Task objective:
In full and word for word, copy the listing; no pictures belong in the copy.
___ Data
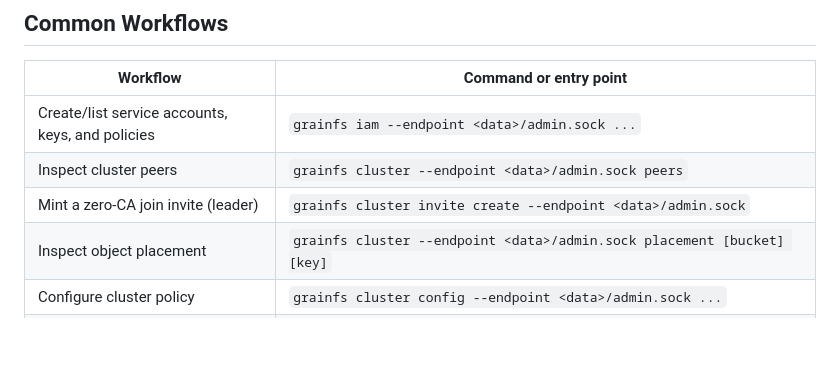
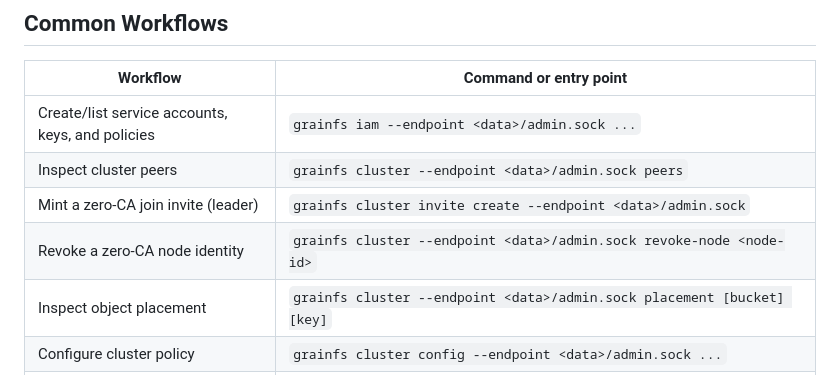
Before and after one commit to gritive/GrainFS, a Markdown page: README.md, the part around the change. Rendered like a GitHub page; blank space fills up the shorter version.

Commit message:
docs: mention zero-ca revoke command

```diff
--- a/README.md
+++ b/README.md
@@ -169,6 +169,7 @@ firewall-restricted addresses.
 | Create/list service accounts, keys, and policies | `grainfs iam --endpoint <data>/admin.sock ...` |
 | Inspect cluster peers | `grainfs cluster --endpoint <data>/admin.sock peers` |
 | Mint a zero-CA join invite (leader) | `grainfs cluster invite create --endpoint <data>/admin.sock` |
+| Revoke a zero-CA node identity | `grainfs cluster --endpoint <data>/admin.sock revoke-node <node-id>` |
 | Inspect object placement | `grainfs cluster --endpoint <data>/admin.sock placement [bucket] [key]` |
 | Configure cluster policy | `grainfs cluster config --endpoint <data>/admin.sock ...` |
 | Export a bucket over NFSv4 | `grainfs nfs export add <bucket> --endpoint <data>/admin.sock` |
```
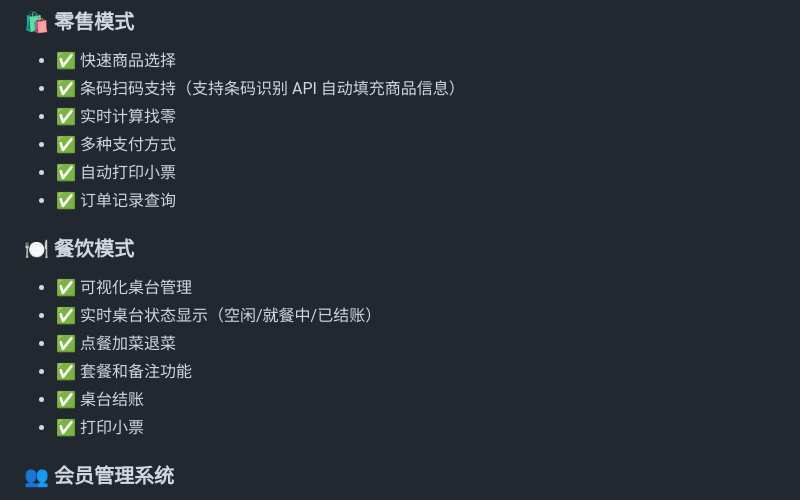
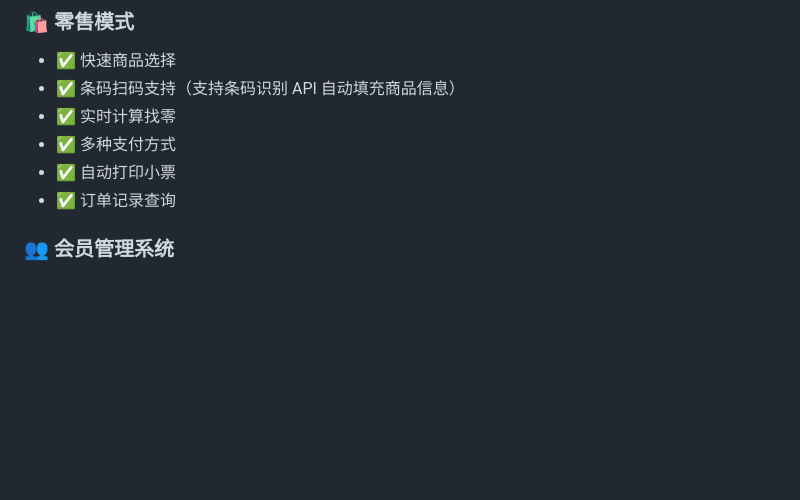
Before and after one commit to SYSTEMVMLHW/Xhui-Retail-Cashier-mini-, a Markdown page: README.md, the part around the change printed below. Rendered like a GitHub page; blank space fills up the shorter version.

```diff
--- a/README.md
+++ b/README.md
@@ -21,13 +21,6 @@
 - ✅ 自动打印小票
 - ✅ 订单记录查询
 
-### 🍽️ 餐饮模式
-- ✅ 可视化桌台管理
-- ✅ 实时桌台状态显示（空闲/就餐中/已结账）
-- ✅ 点餐加菜退菜
-- ✅ 套餐和备注功能
-- ✅ 桌台结账
-- ✅ 打印小票
 
 ### 👥 会员管理系统
 - ✅ **会员类型**：预存会员、积分会员
```
Also changed, not shown: other parts of README.md (+1 -1 lines).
______
Finished task:
Before and after one commit to gritive/GrainFS, a Markdown page: README.md, the part around the change. Rendered like a GitHub page; blank space fills up the shorter version.

Commit message:
docs: mention zero-ca revoke command

```diff
--- a/README.md
+++ b/README.md
@@ -169,6 +169,7 @@ firewall-restricted addresses.
 | Create/list service accounts, keys, and policies | `grainfs iam --endpoint <data>/admin.sock ...` |
 | Inspect cluster peers | `grainfs cluster --endpoint <data>/admin.sock peers` |
 | Mint a zero-CA join invite (leader) | `grainfs cluster invite create --endpoint <data>/admin.sock` |
+| Revoke a zero-CA node identity | `grainfs cluster --endpoint <data>/admin.sock revoke-node <node-id>` |
 | Inspect object placement | `grainfs cluster --endpoint <data>/admin.sock placement [bucket] [key]` |
 | Configure cluster policy | `grainfs cluster config --endpoint <data>/admin.sock ...` |
 | Export a bucket over NFSv4 | `grainfs nfs export add <bucket> --endpoint <data>/admin.sock` |
```
Before and after one commit to SYSTEMVMLHW/Xhui-Retail-Cashier-mini-, a Markdown page: README.md, the part around the change printed below. Rendered like a GitHub page; blank space fills up the shorter version.

```diff
--- a/README.md
+++ b/README.md
@@ -21,13 +21,6 @@
 - ✅ 自动打印小票
 - ✅ 订单记录查询
 
-### 🍽️ 餐饮模式
-- ✅ 可视化桌台管理
-- ✅ 实时桌台状态显示（空闲/就餐中/已结账）
-- ✅ 点餐加菜退菜
-- ✅ 套餐和备注功能
-- ✅ 桌台结账
-- ✅ 打印小票
 
 ### 👥 会员管理系统
 - ✅ **会员类型**：预存会员、积分会员
```
Also changed, not shown: other parts of README.md (+1 -1 lines).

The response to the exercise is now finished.